Andrew P Street is a music writer and broadcaster. A contributing editor at Time Out Australia, his work also appears regularly in Rolling Stone, GQ, The Big Issue, Cosmos, the Sunday Telegraph, TheVine, Daily Life and more. He also has weekly segments on ABC Radio in Sydney, Canberra and Darwin.
I can’t remember ever having not having considered myself a feminist, but there is a very specific reason why I support SlutWalk so passionately. And it is because, like pretty much all men who haven’t had it specifically pointed out to them, I had an embarrassingly huge blind spot about personal safety. And that blind spot is this: I can take it for granted pretty much all the time, because I am a man; and my girlfriend can’t, because she is not. And that is laughably, ridiculously, obviously unjust.
Now I should make clear that I was aware of all this in an abstract sense, but it wasn’t something that I ever really thought about in practical everyday terms. Because I don’t have to. Because I’m a guy.
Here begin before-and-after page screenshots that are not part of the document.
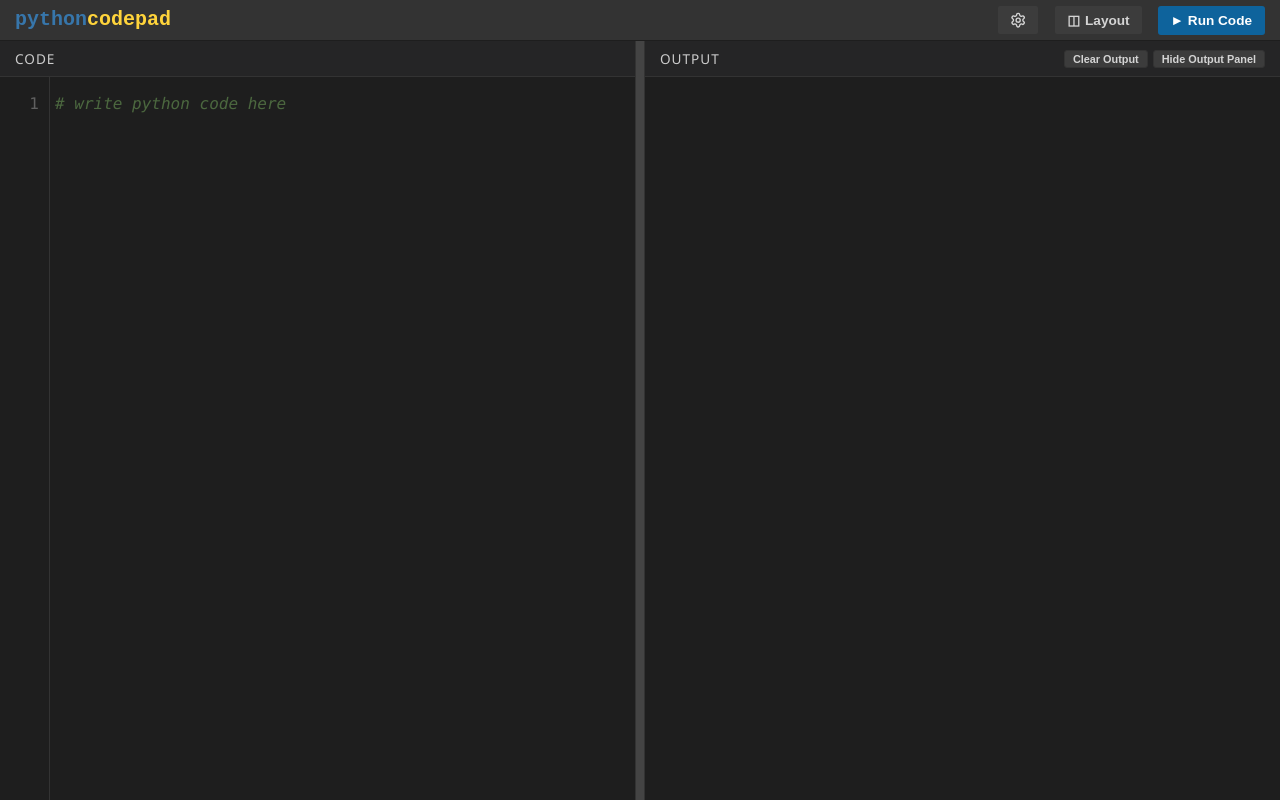
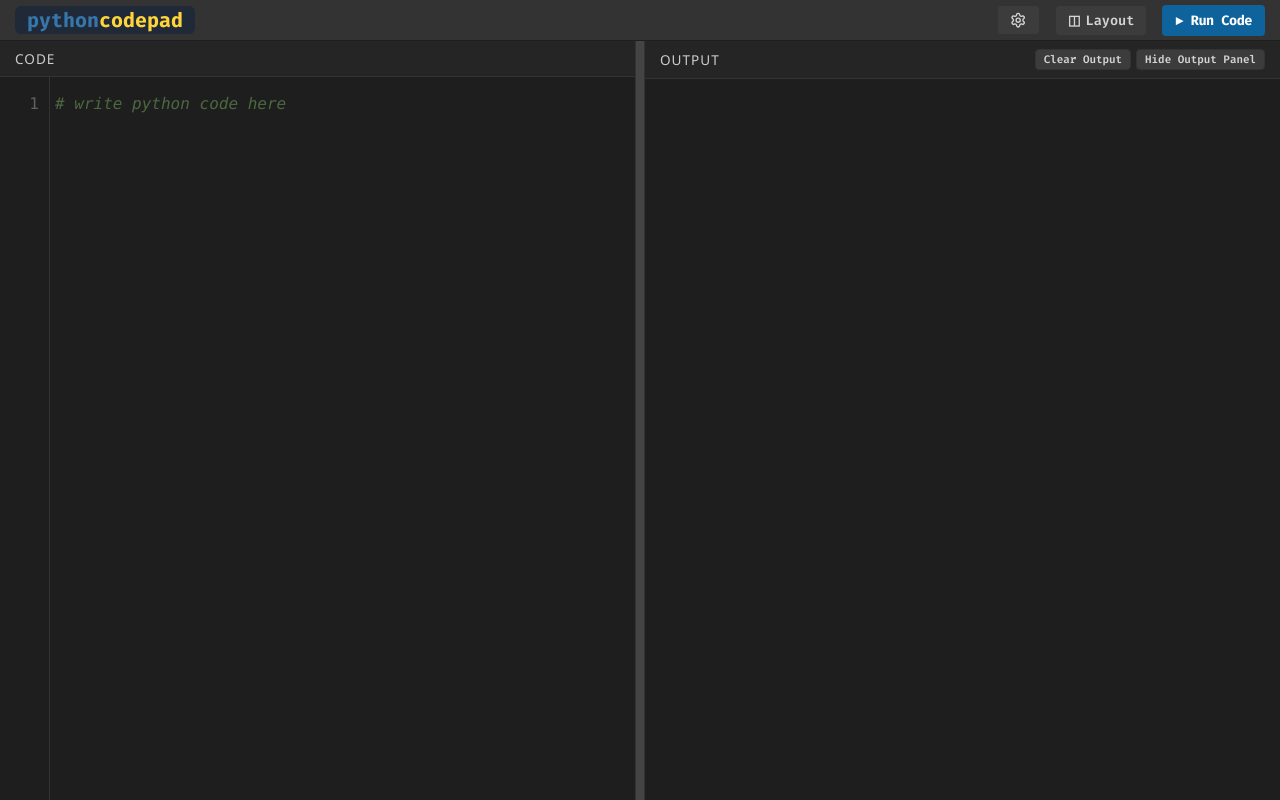
Before and after one commit to pughlu/pyco-pad, a website built with Vite: page index.html in a window 1280 px wide. Built offline with nearby package versions, Linux system fonts and the light colour scheme.

Commit message:
feat: add site favicons, Fira Code font, and update logo and button styles

```diff
--- a/index.html
+++ b/index.html
@@ -5,6 +5,15 @@
   <meta charset="UTF-8" />
   <meta name="viewport" content="width=device-width, initial-scale=1.0" />
   <title>Python Code Editor</title>
+  <!-- Favicons -->
+  <link rel="icon" type="image/svg+xml" href="/favicon.svg" />
+  <link rel="icon" type="image/png" sizes="32x32" href="/favicon-32x32.png">
+  <link rel="icon" type="image/png" sizes="16x16" href="/favicon-16x16.png">
+  <link rel="apple-touch-icon" sizes="180x180" href="/apple-touch-icon.png">
+  <!-- Fonts -->
+  <link rel="preconnect" href="https://fonts.googleapis.com">
+  <link rel="preconnect" href="https://fonts.gstatic.com" crossorigin>
+  <link href="https://fonts.googleapis.com/css2?family=Fira+Code:wght@400;600;700&display=swap" rel="stylesheet">
   <!-- Load Skulpt for Python Execution -->
   <script src="https://cdn.jsdelivr.net/npm/skulpt@1.2.0/dist/skulpt.min.js"></script>
   <script src="https://cdn.jsdelivr.net/npm/skulpt@1.2.0/dist/skulpt-stdlib.js"></script>
--- a/src/style.css
+++ b/src/style.css
@@ -124,6 +124,9 @@ html {
   font-size: 1.25em;
   letter-spacing: 0px;
   line-height: 1;
+  background-color: #1f2937;
+  padding: 4px 12px;
+  border-radius: 6px;
 }
 
 .pyco-logo-py {
@@ -315,8 +318,9 @@ html {
 button {
   border: 1px solid var(--border-color);
   padding: 6px 12px;
-  border-radius: 3px;
+  border-radius: 4px;
   cursor: pointer;
+  font-family: "Fira Code", monospace, sans-serif;
   font-size: 0.85em;
   font-weight: 600;
   transition: all 0.2s ease;
@@ -334,7 +338,13 @@ body.theme-hc button {
 button:hover { background-color: var(--btn-bg-hover); }
 button:disabled { opacity: 0.5; cursor: not-allowed; }
 
-.btn-run, .btn-show-output { background-color: var(--btn-primary); color: #fff; border-color: transparent;}
+.btn-run, .btn-show-output {
+  background-color: var(--btn-primary);
+  color: #fff;
+  border-color: transparent;
+  font-weight: 700;
+  letter-spacing: -0.5px;
+}
 .btn-run:hover, .btn-show-output:hover { background-color: var(--btn-primary-hover); }
 
 body.theme-hc .btn-run, body.theme-hc .btn-show-output { color: #fff; border: 1px solid #fff; }
```
Also changed, not shown: public/android-chrome-192x192.png (added), public/android-chrome-512x512.png (added), public/apple-touch-icon.png (added), public/favicon-16x16.png (added), public/favicon-32x32.png (added), public/favicon.svg (added), pycopad-favicons/android-chrome-192x192.png (added), pycopad-favicons/android-chrome-512x512.png (added), pycopad-favicons/apple-touch-icon.png (added), pycopad-favicons/favicon-16x16.png (added), pycopad-favicons/favicon-32x32.png (added), pycopad-favicons/favicon.svg (added), 1 other file.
It wasn’t until a few years ago that this unforgivably obvious point was made immediate and personal to me.
My then-girlfriend and I had both been out at different gigs in Sydney one night, and were both heading back to the flat we shared close to the city at around 1am. I walked home from the venue, drunk, with headphones on. She caught a taxi.
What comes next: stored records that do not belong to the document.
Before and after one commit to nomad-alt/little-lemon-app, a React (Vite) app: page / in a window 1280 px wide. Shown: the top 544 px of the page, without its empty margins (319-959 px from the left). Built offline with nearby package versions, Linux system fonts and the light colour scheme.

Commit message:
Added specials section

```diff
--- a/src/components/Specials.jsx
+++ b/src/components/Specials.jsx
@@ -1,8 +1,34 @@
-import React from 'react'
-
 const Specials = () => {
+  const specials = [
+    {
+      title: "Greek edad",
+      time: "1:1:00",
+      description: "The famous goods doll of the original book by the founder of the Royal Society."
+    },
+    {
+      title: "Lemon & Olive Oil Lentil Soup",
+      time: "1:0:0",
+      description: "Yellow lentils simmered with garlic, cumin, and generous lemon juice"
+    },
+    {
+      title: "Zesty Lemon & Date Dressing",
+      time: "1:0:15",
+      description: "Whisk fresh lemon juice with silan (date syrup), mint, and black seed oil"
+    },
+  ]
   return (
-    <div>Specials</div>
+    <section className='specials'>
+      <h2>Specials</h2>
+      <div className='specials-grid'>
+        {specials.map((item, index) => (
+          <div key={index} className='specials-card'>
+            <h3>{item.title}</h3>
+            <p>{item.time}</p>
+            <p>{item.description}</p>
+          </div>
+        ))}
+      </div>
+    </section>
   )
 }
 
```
We both got home at around the same time and I made some mild joke about her splashing out on fancy cabs while I was schlepping around the city on foot, and she told me – in a very matter-of-fact way, without an ounce of rancour – that yes, she always caught a taxi home because last time she walked along our well-lit main road in a very pleasant inner-city suburb at one in the morning, a guy tried to chase her down and she ended up hiding in the bushes outside the library until he stopped looking for her. And that’s why, no matter how broke she is, she always makes sure that there is a $20 note secure in her wallet so she is never, ever in that position again.
I can’t tell you how astonished I was. Or how angry. Or how ashamed.
The last time I felt my own physical safety was at risk I was maybe 12 – maybe. I’m a solid guy. I look like I’m more trouble than any hassle would be worth. But when I asked my best friend about what my girlfriend had told me, she said much the same thing.
And when I asked my sisters about it, they all said much the same thing.
And when I asked my female colleagues about it, they all said much the same thing.
And when I spoke to my male friends about it, they all looked at me like I’d just told them that women need to take pills every morning to avoid being liquefied by the sun.
Even with my oh-so-feminist principles, the reality of the daily experience of most of the people closest to me didn’t even cross my mind until I was in my goddamn 30s and someone I loved told me – like it was the most natural thing in the world – that every single time she leaves her own house she checks for her phone, wallet, keys, and the $20 note that might save her from getting raped and killed.
And until all of the people I love can all be as blithe about moving around their own city as I can be, I will passionately support SlutWalk.